After the accessibility of TV and film, Leigh does fret about the narrowness of theatre audiences. Hampstead used to be a byword for that exclusivity: in the original production of 'Ecstasy', Jim Broadbent was taken ill one night. When the actresses asked if there was a doctor in the house, 14 men stood up. 'I've clocked the audience and it's definitely a wider spectrum,' says Leigh. 'But you worry about how few people will see it even in the West End.' He's sceptical about the West End, in any case. 'The prices are ridiculous. The theatres are all lavatories, basically. Even in the smaller, better ones, the sightlines are dreadful.'
Like any director with experience of Fringeonomics, he's in it for the audience. 'When I think back to a time when I put on my improvised plays in various fringe venues, playing to half-full houses, trying to get an audience, it makes me cry to see people queueing up. I once did a show in Theatre Upstairs which got a good advance, kicked off, then Time Out reviewed it so badly that it closed.

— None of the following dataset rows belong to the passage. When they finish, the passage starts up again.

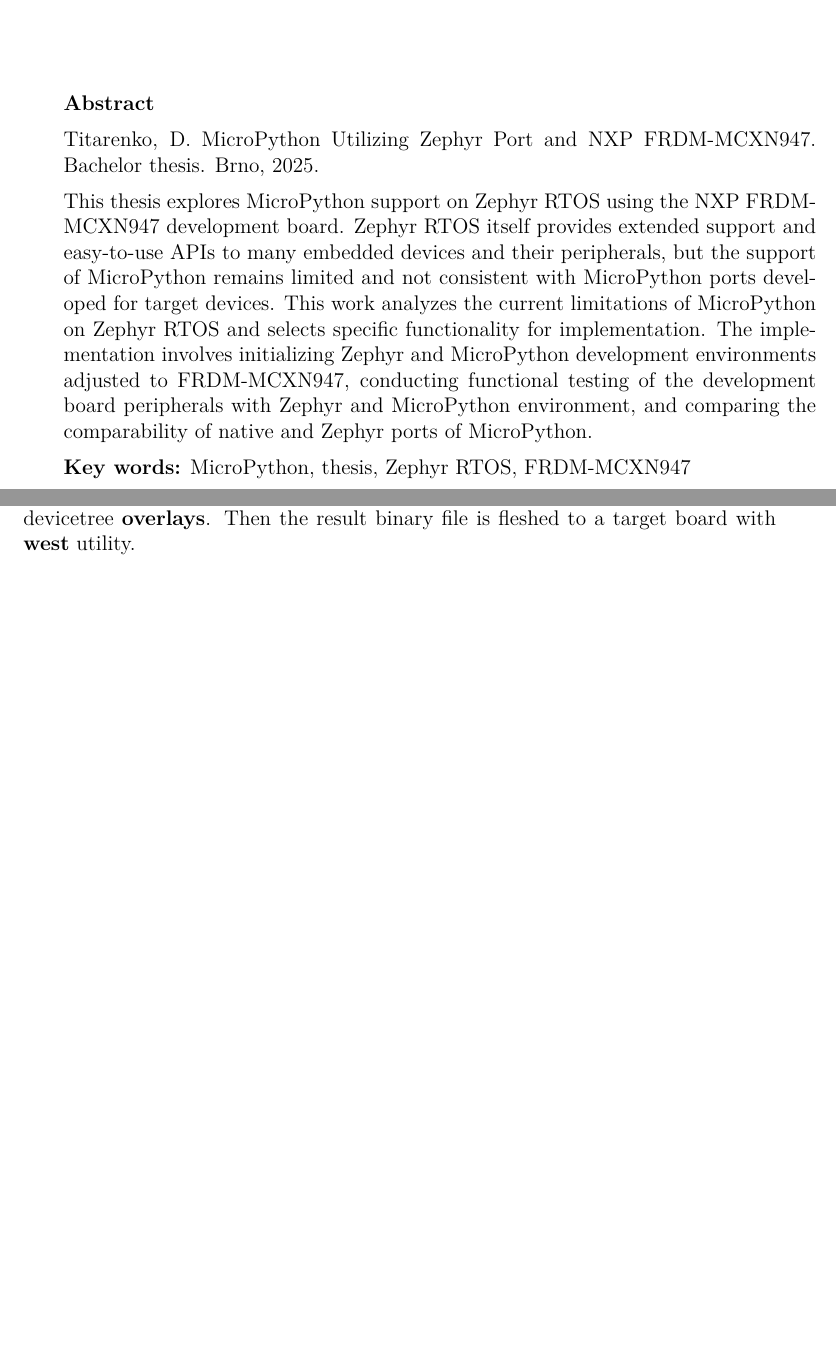
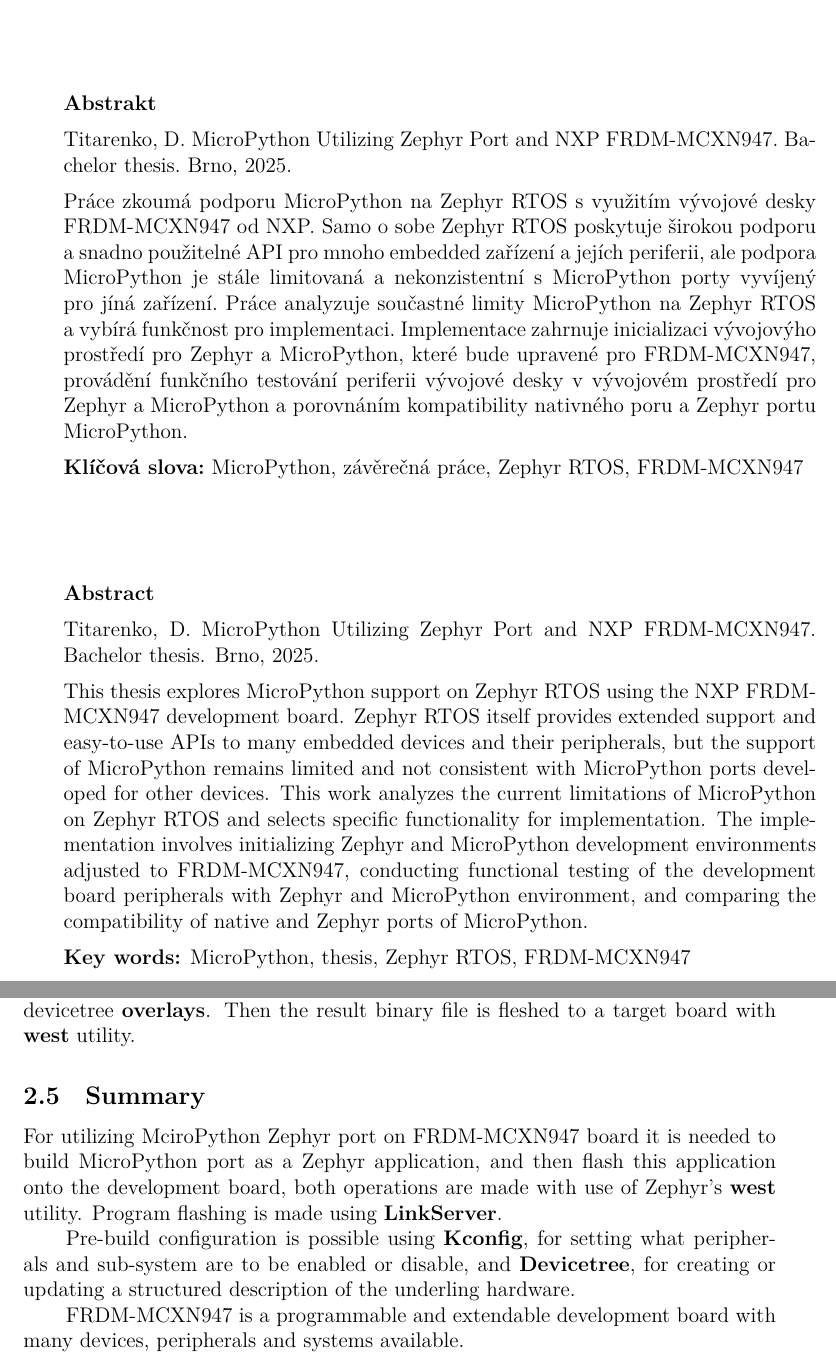
Before and after one commit to Padrition/FRDM_MCXN947, a LaTeX thesis (thesis/main.tex): two parts of pages 7 and 18 of 19 before the commit and two parts of pages 7 and 18 of 20 after it, joined at a grey line, cut at the place of the change, the shorter picture padded with empty space. Compiled offline with XeLaTeX; a missing font is replaced by an installed copy or a similar font.

Commit message:
(thesis)
added an abstract in Czech; added summary to background

```diff
--- a/thesis/main.tex
+++ b/thesis/main.tex
@@ -8,6 +8,9 @@
 \lstdefinestyle{mystyle}{
     numbers=left,
     numbersep=5pt,
+    showspaces=false,
+    tabsize=2,
+    frame=single,
 }
 \lstset{style=mystyle}
 
@@ -25,16 +28,28 @@
 creation of this work. To those who came before me and on whose shoulders I stand.}
 \prohlasenimuz{Brno ~03.08.2025}
 
+\abstrakt{Titarenko, D. MicroPython Utilizing Zephyr Port and NXP FRDM-MCXN947.
+Bachelor thesis. Brno, 2025.}{Práce zkoumá podporu MicroPython na Zephyr RTOS s využitím
+vývojové desky FRDM-MCXN947 od NXP. Samo o sobe Zephyr RTOS poskytuje širokou podporu a
+snadno použitelné API pro mnoho embedded zařízení a jejích periferii, ale podpora MicroPython
+je stále limitovaná a nekonzistentní s MicroPython porty vyvíjený pro jíná zařízení. Práce
+analyzuje součastné limity MicroPython na Zephyr RTOS a vybírá funkčnost pro implementaci.
+Implementace zahrnuje inicializaci vývojovýho prostředí pro Zephyr a MicroPython, které bude
+upravené pro FRDM-MCXN947, provádění funkčního testování periferii vývojové desky v vývojovém
+prostředí pro Zephyr a MicroPython a porovnáním kompatibility nativného poru a Zephyr portu
+MicroPython.}
+\klslova{MicroPython, závěrečná práce, Zephyr RTOS, FRDM-MCXN947}
+
 \abstract{Titarenko, D. MicroPython Utilizing Zephyr Port and NXP FRDM-MCXN947. Bachelor
 thesis. Brno, 2025.}{This thesis explores MicroPython support on Zephyr RTOS using the NXP
 FRDM-MCXN947 development board. Zephyr RTOS itself provides extended support and easy-to-use
 APIs to many embedded devices and their peripherals, but the support of MicroPython remains
-limited and not consistent with MicroPython ports developed for target devices. This work
+limited and not consistent with MicroPython ports developed for other devices. This work
 analyzes the current limitations of MicroPython on Zephyr RTOS and selects specific
 functionality for implementation. The implementation involves initializing Zephyr and
 MicroPython development environments adjusted to FRDM-MCXN947, conducting functional testing
 of the development board peripherals with Zephyr and MicroPython environment, and comparing
-the comparability of native and Zephyr ports of MicroPython.}
+the compatibility of native and Zephyr ports of MicroPython.}
 \keywords{MicroPython, thesis, Zephyr RTOS, FRDM-MCXN947}
 
 \obsah
@@ -244,6 +259,19 @@
 \textbf{overlays}. Then the result binary file is fleshed to a target board with \textbf{west}
 utility.
 
+\sekce{Summary}
+For utilizing MciroPython Zephyr port on FRDM-MCXN947 board it is needed to build MicroPython
+port as a Zephyr application, and then flash this application onto the development board,
+both operations are made with use of Zephyr's \textbf{west} utility. Program flashing is made using \textbf{LinkServer}.
+
+Pre-build configuration is possible using \textbf{Kconfig}, for setting what peripherals and sub-system are to be enabled or disable, and \textbf{Devicetree}, for creating or updating a structured description of the underling hardware.
+
+FRDM-MCXN947 is a programmable and extendable development board with many devices,
+peripherals and systems available.
+
+\kapitola{Methodology}
+
+
 
 \begin{literatura}
 \citace{zephyr1}{Zephyr Project, Intorduction, 2024}{Zephyr Project, Intorduction [onlne], 2024 Available from: https://docs.zephyrproject.org/latest/introduction/index.html}
```
Also changed, not shown: thesis/xdipp.sty (+7 -7 lines), thesis/batchelor_thesis.pdf, thesis/main.tex (4 more changed lines).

So it's just very nice that they want to see it.'
At least the Duchess is one of the smaller venues, well suited to intimate dramas. And the National's Cottesloe stage, where Leigh will unveil an untitled new play starring long-time collaborator Lesley Manville in autumn 2011, is smaller still. Leigh first met Manville during a doomed RSC project called 'Ice Cream', which was to have been staged after 'Abigail's Party'.
'I scrapped it because everyone was in other things. I had to go to Trevor Nunn and say, “This isn't going to happen”.' For a while, that 'put people off' commissioning him to do plays. And the time-consuming demands of making a Mike Leigh piece are a barrier to working in the theatre. But Nick Hytner's National Theatre has been accommodating, providing Leigh with three six-week rehearsal periods, triple the usual allocation. He won't - can't - talk about the subject of this or about his next film project, on Turner. When I suggest that's partly a fear of 'talking it out', he agrees - though he stresses that he genuinely doesn't have a clue what's going to happen. 'I've got a feeling floating around that changes. Between May 22 and the first night I will make discoveries that I can't dream of. All artists do. That's what it's all about.'
Even when you've been making something from nothing for as long as Leigh has, it's a nervous business. 'It gives me a sphinctal twitch even to think about it now,' he confesses. 'With the films we rehearse for six months, film for three and you're still making it up in the cutting room. With the new play, you've got to deliver the whole thing so that it's finished in time for opening night. But look, if I can't make a play up in 18 weeks, then I ought to pack up and go home really.'